Civilian agencies and public sector companies will see the way they do business change as our veteran workforce continues to grow. The needs of veterans and their families change on an ongoing basis, and employers—all employers—will need to embrace these changes. Organizations must ensure that they stay on top of this changing veteran landscape and foster a deep understanding and awareness of needs and requirements and how to respond to them.
As more organizations hire veterans, being aware of their key issues will help shape hiring approaches. Deployments to Iraq and Afghanistan and the ensuing drawdowns of forces have created needs on a number of different fronts—especially within the ranks of the National Guard and Reserve. Organizations like the DOD’s Employer Support of the Guard and Reserve (ESGR) and Yellow Ribbon Reintegration Program (YRRP) provide services that bolster communications between those who are deployed and their families. This, along with the cooperation of civilian employers on the home front, helps ensure smoother transitions back to the civilian workforce for service members. Programs like the Secretary of Defense Employer Support Freedom Award inspire employer awareness and participation by honoring civilian employers who go above and beyond in support of the Guard and Reserve. Reintegration challenges demand robust communication to ensure that veterans and their families are aware of all options available to them as they traverse what can be a difficult landscape.

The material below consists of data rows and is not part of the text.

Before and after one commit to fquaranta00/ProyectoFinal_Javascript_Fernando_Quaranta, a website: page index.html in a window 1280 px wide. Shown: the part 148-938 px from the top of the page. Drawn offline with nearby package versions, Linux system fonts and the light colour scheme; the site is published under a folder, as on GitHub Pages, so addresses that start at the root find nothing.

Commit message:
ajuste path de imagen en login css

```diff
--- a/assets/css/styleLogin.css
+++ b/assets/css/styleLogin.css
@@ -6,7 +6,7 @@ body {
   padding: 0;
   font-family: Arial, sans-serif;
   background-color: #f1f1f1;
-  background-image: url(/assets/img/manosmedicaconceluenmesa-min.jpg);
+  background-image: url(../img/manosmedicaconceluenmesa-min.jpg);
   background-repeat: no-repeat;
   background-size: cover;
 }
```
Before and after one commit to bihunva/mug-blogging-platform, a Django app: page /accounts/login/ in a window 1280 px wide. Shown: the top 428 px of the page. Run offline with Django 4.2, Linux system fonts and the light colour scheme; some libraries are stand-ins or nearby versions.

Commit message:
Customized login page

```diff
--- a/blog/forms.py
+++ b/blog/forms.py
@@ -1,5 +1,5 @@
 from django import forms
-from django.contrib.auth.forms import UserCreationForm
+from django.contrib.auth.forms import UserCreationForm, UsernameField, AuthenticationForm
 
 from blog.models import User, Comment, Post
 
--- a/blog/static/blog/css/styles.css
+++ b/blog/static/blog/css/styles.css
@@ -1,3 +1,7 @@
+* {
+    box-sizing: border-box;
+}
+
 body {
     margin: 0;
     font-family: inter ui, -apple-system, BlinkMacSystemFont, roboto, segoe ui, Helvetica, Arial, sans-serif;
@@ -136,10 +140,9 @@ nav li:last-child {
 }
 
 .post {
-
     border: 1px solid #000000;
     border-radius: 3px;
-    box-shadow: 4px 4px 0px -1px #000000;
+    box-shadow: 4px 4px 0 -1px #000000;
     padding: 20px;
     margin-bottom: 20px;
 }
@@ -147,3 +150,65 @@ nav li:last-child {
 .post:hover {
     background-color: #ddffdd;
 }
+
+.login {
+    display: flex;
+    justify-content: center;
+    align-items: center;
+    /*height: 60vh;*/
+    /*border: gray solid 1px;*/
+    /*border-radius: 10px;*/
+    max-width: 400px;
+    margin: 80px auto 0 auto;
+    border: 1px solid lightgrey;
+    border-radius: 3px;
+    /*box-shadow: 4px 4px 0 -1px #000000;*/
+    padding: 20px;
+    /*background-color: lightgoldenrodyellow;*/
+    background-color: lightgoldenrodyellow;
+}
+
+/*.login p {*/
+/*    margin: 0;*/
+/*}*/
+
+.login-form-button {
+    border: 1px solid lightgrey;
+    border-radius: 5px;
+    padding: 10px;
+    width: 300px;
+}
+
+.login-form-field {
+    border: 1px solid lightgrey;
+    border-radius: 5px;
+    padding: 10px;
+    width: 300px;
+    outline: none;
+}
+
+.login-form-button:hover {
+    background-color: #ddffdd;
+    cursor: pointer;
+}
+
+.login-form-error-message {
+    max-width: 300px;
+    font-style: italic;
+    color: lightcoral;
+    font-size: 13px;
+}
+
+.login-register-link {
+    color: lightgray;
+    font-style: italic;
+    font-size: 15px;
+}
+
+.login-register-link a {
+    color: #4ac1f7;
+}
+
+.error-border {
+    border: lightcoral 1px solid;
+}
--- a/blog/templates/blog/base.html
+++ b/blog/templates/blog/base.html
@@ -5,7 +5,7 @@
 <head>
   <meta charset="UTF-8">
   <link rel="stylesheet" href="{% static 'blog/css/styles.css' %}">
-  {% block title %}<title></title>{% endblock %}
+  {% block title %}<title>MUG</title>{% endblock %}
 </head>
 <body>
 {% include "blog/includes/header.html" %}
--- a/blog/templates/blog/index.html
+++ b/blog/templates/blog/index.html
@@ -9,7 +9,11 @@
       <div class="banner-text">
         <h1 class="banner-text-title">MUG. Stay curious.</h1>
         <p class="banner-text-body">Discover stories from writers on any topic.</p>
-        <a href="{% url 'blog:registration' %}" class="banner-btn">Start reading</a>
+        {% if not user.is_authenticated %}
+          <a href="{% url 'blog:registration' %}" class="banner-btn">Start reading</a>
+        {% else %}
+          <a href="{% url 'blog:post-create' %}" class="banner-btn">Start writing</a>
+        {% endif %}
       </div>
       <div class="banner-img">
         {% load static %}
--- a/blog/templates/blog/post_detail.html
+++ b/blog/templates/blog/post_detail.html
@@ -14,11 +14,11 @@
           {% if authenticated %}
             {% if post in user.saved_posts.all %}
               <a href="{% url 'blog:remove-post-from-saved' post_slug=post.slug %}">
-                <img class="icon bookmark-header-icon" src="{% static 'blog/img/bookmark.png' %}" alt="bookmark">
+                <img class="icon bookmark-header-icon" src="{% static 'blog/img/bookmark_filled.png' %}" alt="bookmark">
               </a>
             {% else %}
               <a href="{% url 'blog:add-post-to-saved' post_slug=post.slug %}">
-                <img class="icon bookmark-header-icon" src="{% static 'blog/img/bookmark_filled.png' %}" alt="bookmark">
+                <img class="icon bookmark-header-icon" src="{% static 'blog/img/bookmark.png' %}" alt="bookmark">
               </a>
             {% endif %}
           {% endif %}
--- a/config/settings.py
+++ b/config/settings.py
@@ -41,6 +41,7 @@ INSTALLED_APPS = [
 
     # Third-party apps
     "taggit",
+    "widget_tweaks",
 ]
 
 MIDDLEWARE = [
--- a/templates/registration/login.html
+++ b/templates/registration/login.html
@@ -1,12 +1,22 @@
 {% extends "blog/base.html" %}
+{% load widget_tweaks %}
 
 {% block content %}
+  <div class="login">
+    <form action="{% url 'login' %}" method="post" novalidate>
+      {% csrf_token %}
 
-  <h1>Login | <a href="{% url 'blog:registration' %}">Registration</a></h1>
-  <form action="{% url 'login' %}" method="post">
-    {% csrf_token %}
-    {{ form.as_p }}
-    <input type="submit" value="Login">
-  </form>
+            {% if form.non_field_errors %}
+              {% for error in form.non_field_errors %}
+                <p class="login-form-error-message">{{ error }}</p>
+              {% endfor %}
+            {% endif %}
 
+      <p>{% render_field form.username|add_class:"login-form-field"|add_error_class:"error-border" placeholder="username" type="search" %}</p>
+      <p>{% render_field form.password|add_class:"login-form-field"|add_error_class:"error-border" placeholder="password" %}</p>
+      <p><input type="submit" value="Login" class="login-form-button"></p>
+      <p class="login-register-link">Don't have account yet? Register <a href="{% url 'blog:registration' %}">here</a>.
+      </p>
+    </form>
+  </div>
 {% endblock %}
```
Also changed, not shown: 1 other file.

Female veterans’ growing numbers and changing needs require enhanced understanding and resource-building. Women make up the fastest-growing group in our nation’s veteran community. This has prompted agencies like the Department of Labor, Women’s Bureau, to work to develop tools to help employers better understand women veteran issues and provide women veterans with the resources they need to find civilian careers.
Learning and education are also critical in meeting the needs of a growing veteran workforce. They are important for both employees who share a role in veterans’ successful transitions to the civilian workforce and veterans themselves in developing skills to conduct successful job searches. The Department of Veterans Affairs (VA) has been addressing this for years. Through programs like VA for Vets, the Veteran Employment Services Office (VESO) trains and educates veteran applicants and VA supervisors, HR professionals and hiring managers in their effort to ensure best practices in recruiting, hiring and retaining veteran employees in the federal government. VA Learning University (VALU) develops and delivers technical learning courses for VA employees and conducts in-person and virtual recruiting events for veteran job-seekers to connect them to open positions and career support in their own communities—helping thousands of veterans receive career coaching, resume, and job application assistance and interview preparation.
It is critical that organizations supporting veterans stay relevant to those they support through the understanding of evolving issues and awareness of the wide array of resources available to veterans, their families, and employers. Employers who will make a real difference will be those who adjust how they do business, the work environments that they create, and ongoing employee development and learning well after a veteran is hired.